Shiv Sena-BJP alliance in Maharashtra collapses
The 25-year-old BJP-Shiv Sena alliance split on Thursday amid continued deadlock over seat-sharing for the October 15 Maharashtra Assembly poll
Mumbai: Three weeks before the Maharashtra assembly elections, the 25-year-old BJP-Shiv Sena alliance collapsed Thursday, with the BJP deciding to fight the polls with smaller allies.
BJP state president Devendra Fadnavis
State BJP chief Devendra Fadnavis announced that the Bharatiya Janata Party and the Shiv Sena had "decided to go our independent ways" following the failure of seat sharing talks.
The break-up came after days of bickering over which party will contest how many seats and who will be the chief ministerial candidate.
"We tried out level best till the very last to save the alliance," a grim looking Fadnavis told the media.
"However, there was no suitable proposal from the Shiv Sena on the issue of seat-sharing which could honourably accommodate all the partners.
"Hence we have decided to go our independent ways," he said.

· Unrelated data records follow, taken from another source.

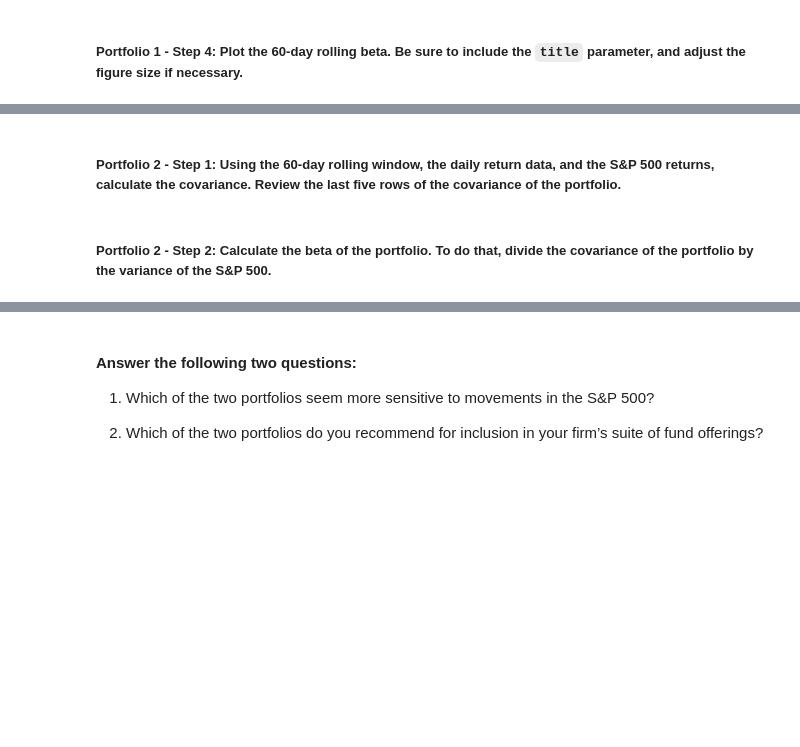
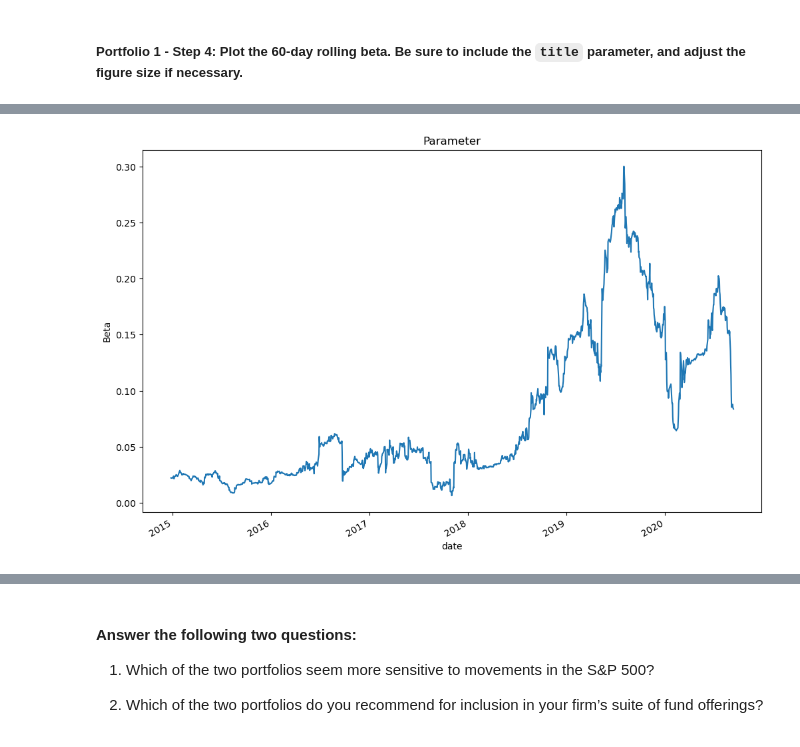
Before and after one commit to patogogo/risk_return_Ch4, a Jupyter notebook: Challenge4/risk_return_analysis.ipynb, the cells around one changed output, grey strips where cells are left out. Saved outputs shown, nothing was run; the diff lists cells and outputs as text; code cells hidden in the pictures; blank space fills up the shorter version.

```diff
--- a/Challenge4/risk_return_analysis.ipynb
+++ b/Challenge4/risk_return_analysis.ipynb
@@ -381,7 +383,7 @@ Your analysis is nearing completion. Now, you need to evaluate how the portfolio
 #### Use the Pandas `var` function to calculate the variance of the S&P 500 by using a 60-day rolling window. Visualize the last five rows of the variance of the S&P 500.
 # %%
 # Calculate the variance of the S&P 500 using a rolling 60-day window.
-sp500_var = data['S&P 500'].rolling(window=60).var()
+sp500_var = daily_returns['S&P 500'].rolling(window=60).var()
 sp500_var.tail()
 # %% [output]
 date
@@ -406,13 +408,9 @@ Name: S&P 500, dtype: float64
 # %%
 # Calculate the covariance using a 60-day rolling window
 # Review the last five rows of the covariance data
-paulson_co = data['PAULSON & CO.INC.'].pct_change().dropna()
-berkshire = data['BERKSHIRE HATHAWAY INC'].pct_change().dropna()
 
-sp500 = data['S&P 500'].pct_change().dropna()
-
-rolling_covariance_paulson_co = paulson_co.rolling(window=60).cov(sp500)
-rolling_covariance_berkshire = berkshire.rolling(window=60).cov(sp500)
+rolling_covariance_paulson_co = daily_returns['PAULSON & CO.INC.'].rolling(window=60).cov(daily_returns['S&P 500'])
+rolling_covariance_berkshire = daily_returns['BERKSHIRE HATHAWAY INC'].rolling(window=60).cov(daily_returns['S&P 500'])
 
 print("Covariance for Paulson & Co portfolio:")
 print(rolling_covariance_paulson_co.tail(5))
@@ -441,16 +439,12 @@ dtype: float64
 # %%
 # Calculate the beta based on the 60-day rolling covariance compared to the market (S&P 500)
 # Review the last five rows of the beta information
-covariance_paulson_co_sp500 = rolling_covariance_paulson_co.cov(sp500)
-variance_sp500 = sp500.var()
-beta_portfolio_paulson_co = covariance_paulson_co_sp500/ variance_sp500
 
+beta_portfolio_paulson_co = rolling_covariance_paulson_co/ sp500_var
 
-covariance_berkshire_sp500 = rolling_covariance_berkshire.cov(sp500)
-variance_sp500 = sp500.var()
-beta_portfolio_berkshire = covariance_berkshire_sp500/ variance_sp500
+beta_portfolio_berkshire = rolling_covariance_berkshire/ sp500_var
 
-print("Beta of Portfolio paulson_co:", beta_portfolio_paulson_co)
+print("Beta of Portfolio paulson_co:", beta_portfolio_paulson_co.tail())
 
-print("Beta of Portfolio berkshire:", beta_portfolio_berkshire)
+print("Beta of Portfolio berkshire:", beta_portfolio_berkshire.tail())
 # %% [output]
@@ -477,2 +479,0 @@ AttributeError: 'numpy.float64' object has no attribute 'plot'
-# %% [markdown]
-##### Portfolio 2 - Step 1: Using the 60-day rolling window, the daily return data, and the S&P 500 returns, calculate the covariance. Review the last five rows of the covariance of the portfolio.
@@ -483,2 +480,7 @@ AttributeError: 'numpy.float64' object has no attribute 'plot'
-# %% [markdown]
-##### Portfolio 2 - Step 2: Calculate the beta of the portfolio. To do that, divide the covariance of the portfolio by the variance of the S&P 500.
+# %%
+beta_portfolio_paulson_co.plot(figsize=(12,8))
+plt.title('Parameter')
+plt.ylabel('Beta')
+plt.show()
+# %% [output]
+[figure, added]
```
Also changed, not shown: parts of 17 cells of this notebook.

Though there was no immediate response from the Shiv Sena, the party is expected for now to continue in the BJP-led central government of Narendra Modi.

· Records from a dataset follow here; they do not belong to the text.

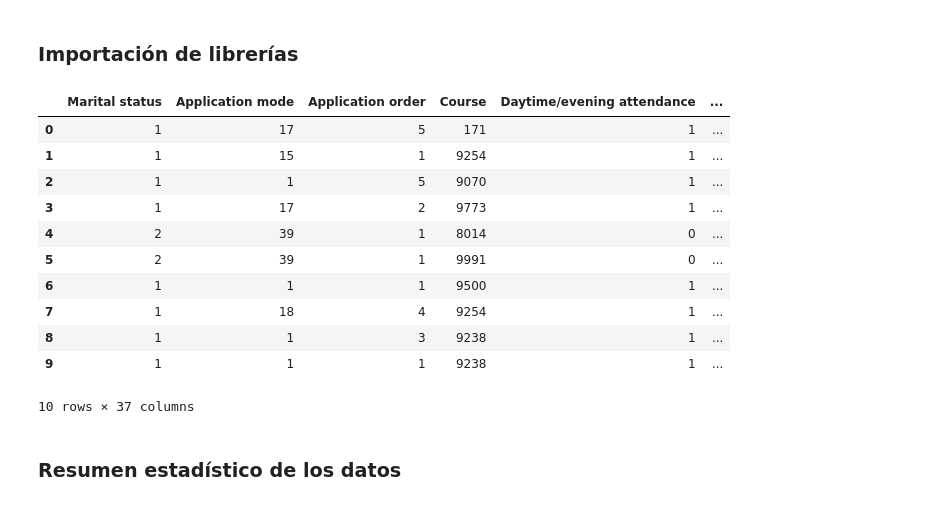
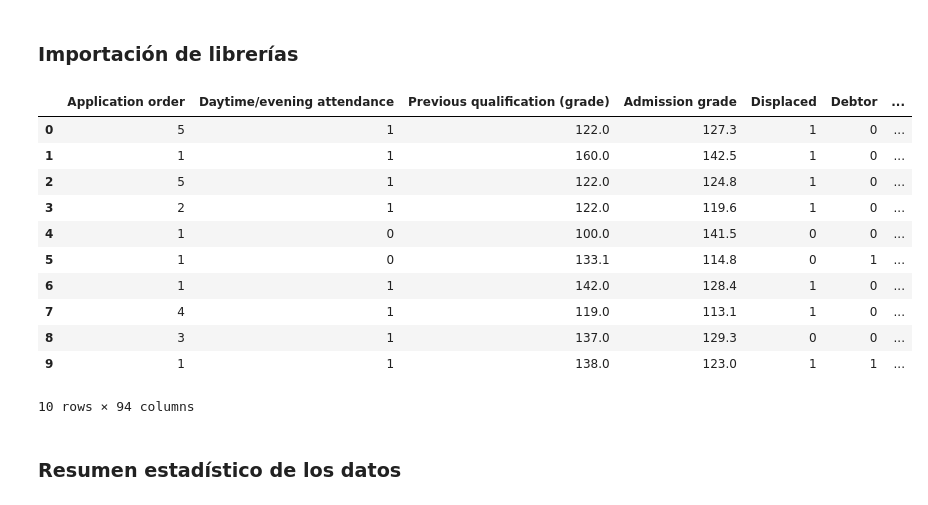
Before and after one commit to criissuarezzz/OriginofMusic, a Jupyter notebook: knn.ipynb, the cells around one changed output. Saved outputs shown, nothing was run; the diff lists cells and outputs as text; code cells hidden in the pictures.

```diff
--- a/knn.ipynb
+++ b/knn.ipynb
@@ -17,21 +17,21 @@ from sklearn.preprocessing import MinMaxScaler, LabelEncoder
 from sklearn.metrics import classification_report
 from sklearn.metrics import confusion_matrix
 # %%
-dataframe = pd.read_csv(r"data.csv",sep=';')
+dataframe = pd.read_csv(r"data_resampled.csv",sep=',')
 dataframe.head(10)
 # %% [output]
-|  | Marital status | Application mode | Application order | Course | Daytime/evening attendance | ... |
-| 0 | 1 | 17 | 5 | 171 | 1 | ... |
-| 1 | 1 | 15 | 1 | 9254 | 1 | ... |
-| 2 | 1 | 1 | 5 | 9070 | 1 | ... |
-| 3 | 1 | 17 | 2 | 9773 | 1 | ... |
-| 4 | 2 | 39 | 1 | 8014 | 0 | ... |
-| 5 | 2 | 39 | 1 | 9991 | 0 | ... |
-| 6 | 1 | 1 | 1 | 9500 | 1 | ... |
-| 7 | 1 | 18 | 4 | 9254 | 1 | ... |
-| 8 | 1 | 1 | 3 | 9238 | 1 | ... |
-| 9 | 1 | 1 | 1 | 9238 | 1 | ... |
+|  | Application order | Daytime/evening attendance | Previous qualification (grade) | Admission grade | Displaced | Debtor | ... |
+| 0 | 5 | 1 | 122.0 | 127.3 | 1 | 0 | ... |
+| 1 | 1 | 1 | 160.0 | 142.5 | 1 | 0 | ... |
+| 2 | 5 | 1 | 122.0 | 124.8 | 1 | 0 | ... |
+| 3 | 2 | 1 | 122.0 | 119.6 | 1 | 0 | ... |
+| 4 | 1 | 0 | 100.0 | 141.5 | 0 | 0 | ... |
+| 5 | 1 | 0 | 133.1 | 114.8 | 0 | 1 | ... |
+| 6 | 1 | 1 | 142.0 | 128.4 | 1 | 0 | ... |
+| 7 | 4 | 1 | 119.0 | 113.1 | 1 | 0 | ... |
+| 8 | 3 | 1 | 137.0 | 129.3 | 0 | 0 | ... |
+| 9 | 1 | 1 | 138.0 | 123.0 | 1 | 1 | ... |
-10 rows × 37 columns
+10 rows × 94 columns
 # %% [markdown]
 ### Resumen estadístico de los datos
 # %%
```
Also changed, not shown: parts of 9 cells of this notebook, 2 other files.
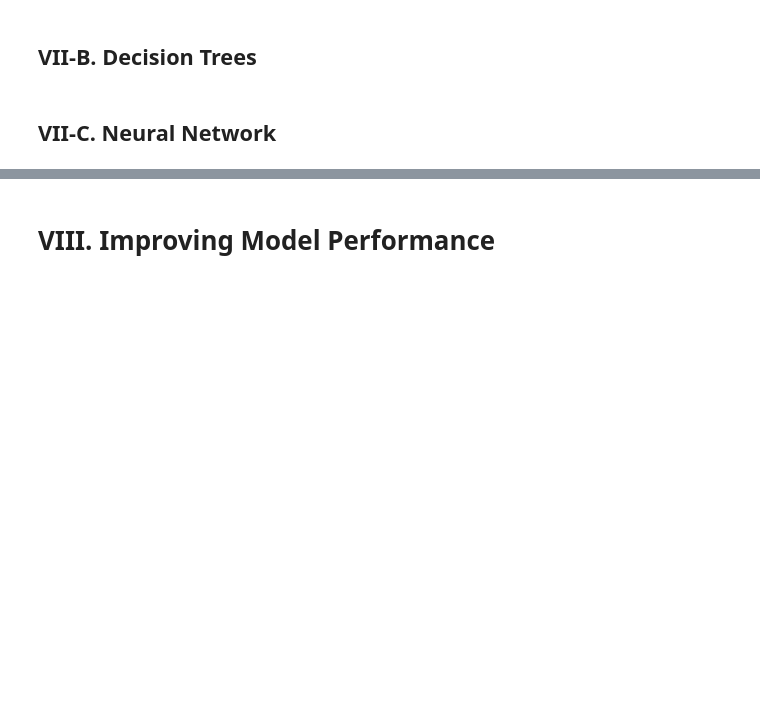
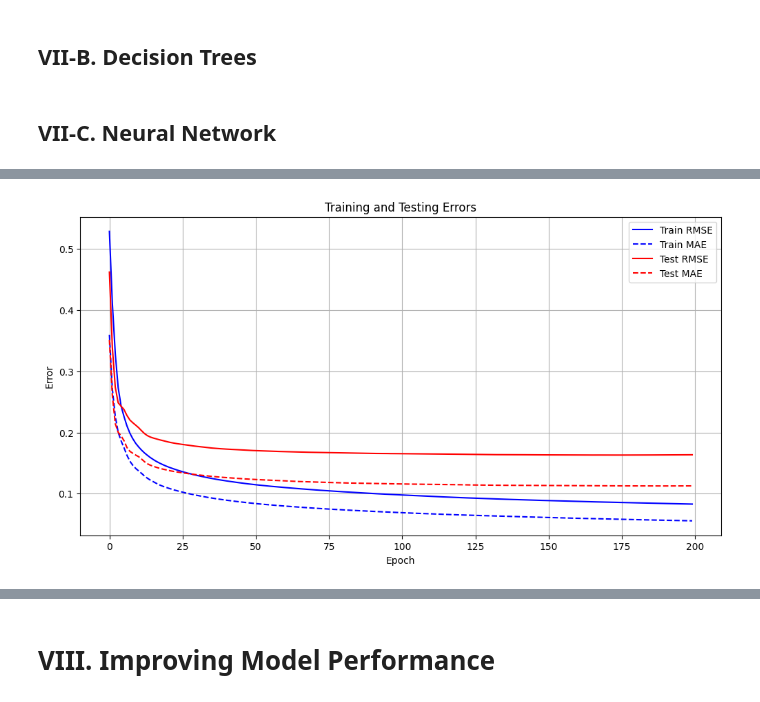
Before and after one commit to TeanConcio/CCPROG1-MP, a Jupyter notebook: machine_project_notebook.ipynb, the cells around one changed output, grey strips where cells are left out. Saved outputs shown, nothing was run; the diff lists cells and outputs as text; code cells hidden in the pictures; blank space fills up the shorter version.

Commit message:
Implemented helper functions for visualizing error analysis

```diff
--- a/machine_project_notebook.ipynb
+++ b/machine_project_notebook.ipynb
@@ -1018,0 +1025,14 @@ Initial Neural Network Test R^2: 0.017512328744594075
+# %%
+def plotTrainingTestErrors(train_rmse, train_mae, test_rmse, test_mae):
+    # Plot the training and testing errors
+    plt.figure(figsize=(12, 6))
+    plt.plot(train_rmse, label='Train RMSE', color='blue', linestyle="-")
+    plt.plot(train_mae, label='Train MAE', color='blue', linestyle="--")
+    plt.plot(test_rmse, label='Test RMSE', color='red', linestyle="-")
+    plt.plot(test_mae, label='Test MAE', color='red', linestyle="--")
+    plt.title('Training and Testing Errors')
+    plt.xlabel('Epoch')
+    plt.ylabel('Error')
+    plt.legend()
+    plt.grid()
+    plt.show()
@@ -1024,0 +1106,4 @@ Initial Neural Network Test R^2: 0.017512328744594075
+# %%
+plotTrainingTestErrors(np.sqrt(nn_epoch_train_mse), nn_epoch_train_mae, np.sqrt(nn_epoch_test_mse), nn_epoch_test_mae)
+# %% [output]
+[figure, added]
```
Also changed, not shown: parts of 15 cells of this notebook.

Senior BJP and Shiv Sena leaders had indicated to IANS Sep 19 that the alliance was virtually over.
"It's on the verge of breaking. Only a formal announcement is awaited," a senior BJP leader had said.

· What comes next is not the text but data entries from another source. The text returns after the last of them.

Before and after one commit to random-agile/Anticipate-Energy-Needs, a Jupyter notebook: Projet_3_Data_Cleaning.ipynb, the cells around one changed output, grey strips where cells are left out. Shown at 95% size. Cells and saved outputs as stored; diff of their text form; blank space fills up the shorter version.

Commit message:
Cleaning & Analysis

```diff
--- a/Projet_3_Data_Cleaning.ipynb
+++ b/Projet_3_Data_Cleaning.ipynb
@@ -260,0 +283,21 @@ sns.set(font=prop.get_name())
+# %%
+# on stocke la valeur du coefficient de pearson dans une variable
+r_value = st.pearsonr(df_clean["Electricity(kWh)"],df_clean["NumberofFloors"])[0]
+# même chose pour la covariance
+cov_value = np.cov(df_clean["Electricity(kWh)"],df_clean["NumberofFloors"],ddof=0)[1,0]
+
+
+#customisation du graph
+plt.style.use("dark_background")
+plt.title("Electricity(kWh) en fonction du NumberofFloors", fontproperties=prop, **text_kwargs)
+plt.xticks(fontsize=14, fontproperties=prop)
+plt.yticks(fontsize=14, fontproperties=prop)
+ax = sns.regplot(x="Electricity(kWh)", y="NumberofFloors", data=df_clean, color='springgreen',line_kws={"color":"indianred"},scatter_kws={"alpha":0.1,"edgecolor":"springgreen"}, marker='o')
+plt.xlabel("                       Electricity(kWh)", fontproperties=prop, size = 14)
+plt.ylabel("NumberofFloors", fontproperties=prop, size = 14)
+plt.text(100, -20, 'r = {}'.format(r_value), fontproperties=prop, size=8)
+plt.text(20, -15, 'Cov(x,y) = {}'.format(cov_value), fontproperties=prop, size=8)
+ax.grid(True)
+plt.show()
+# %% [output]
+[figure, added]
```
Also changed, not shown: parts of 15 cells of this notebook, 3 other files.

Similarly, a Shiv Sena functionary hinted to IANS that the alliance "is over" but the party had decided to wait for further developments before declaring its stand.
The leader of the opposition in the Maharashtra assembly, BJP's Eknath Khadse, said the Shiv Sena's discussions centred more on the post of chief minister.
"Our united efforts were to rid Maharashtra of the Congress-NCP combine at any cost. Other things would follow," Khadse said, reiterating the party's stand.
The Shiv Sena and the BJP were part of a six-party "Grand Alliance" that included four smaller parties. The alliance was widely expected to seize power in the upcoming assembly elections.